# Your objective:
Lines of the records that hold the word "manuscript" are to be counted; give the number and nothing more.

# Given data:
- Opening Delimiter -
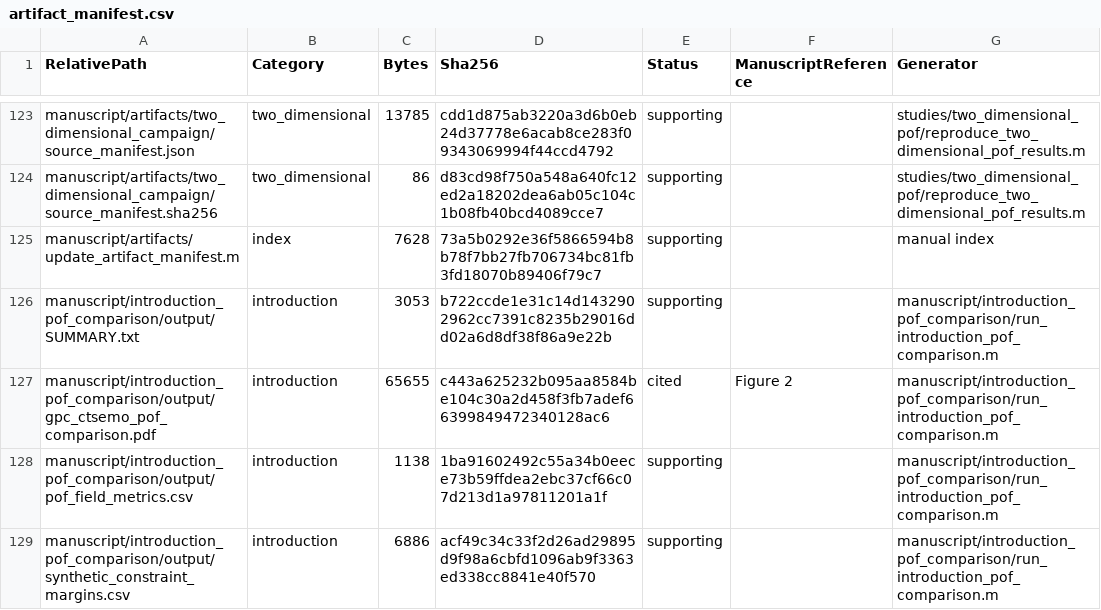
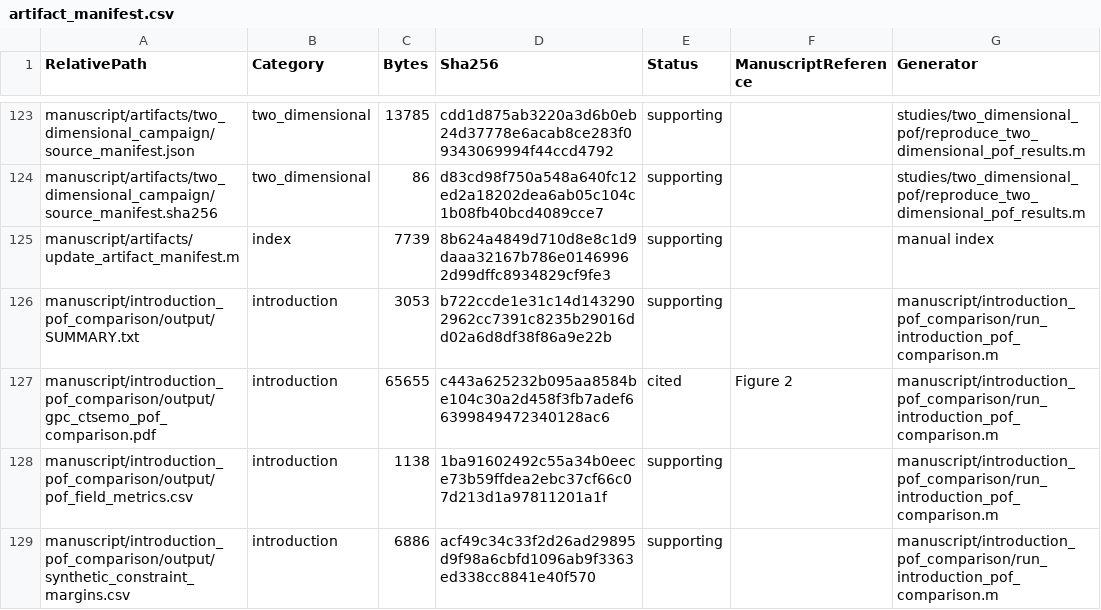
Before and after one commit to globaswu/cTSEMO, a CSV file: manuscript/artifacts/artifact_manifest.csv, drawn as a sheet; only a part is shown, gaps mark what is left out.

Commit message:
Keep artifact manifest stable after plot reproduction

```diff
--- a/manuscript/artifacts/artifact_manifest.csv
+++ b/manuscript/artifacts/artifact_manifest.csv
@@ -124,3 +124,3 @@ manuscript/artifacts/two_dimensional_campaign/source_manifest.json,two_dimension
 manuscript/artifacts/two_dimensional_campaign/source_manifest.sha256,two_dimensional,86,d83cd98f750a548a640fc12ed2a18202dea6ab05c104c1b08fb40bcd4089cce7,supporting,,studies/two_dimensional_pof/reproduce_two_dimensional_pof_results.m
-manuscript/artifacts/update_artifact_manifest.m,index,7628,73a5b0292e36f5866594b8b78f7bb27fb706734bc81fb3fd18070b89406f79c7,supporting,,manual index
+manuscript/artifacts/update_artifact_manifest.m,index,7739,8b624a4849d710d8e8c1d9daaa32167b786e01469962d99dffc8934829cf9fe3,supporting,,manual index
 manuscript/introduction_pof_comparison/output/SUMMARY.txt,introduction,3053,b722ccde1e31c14d1432902962cc7391c8235b29016dd02a6d8df38f86a9e22b,supporting,,manuscript/introduction_pof_comparison/run_introduction_pof_comparison.m
```
Also changed, not shown: 1 other file.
- Closing Delimiter -
# Response area:
8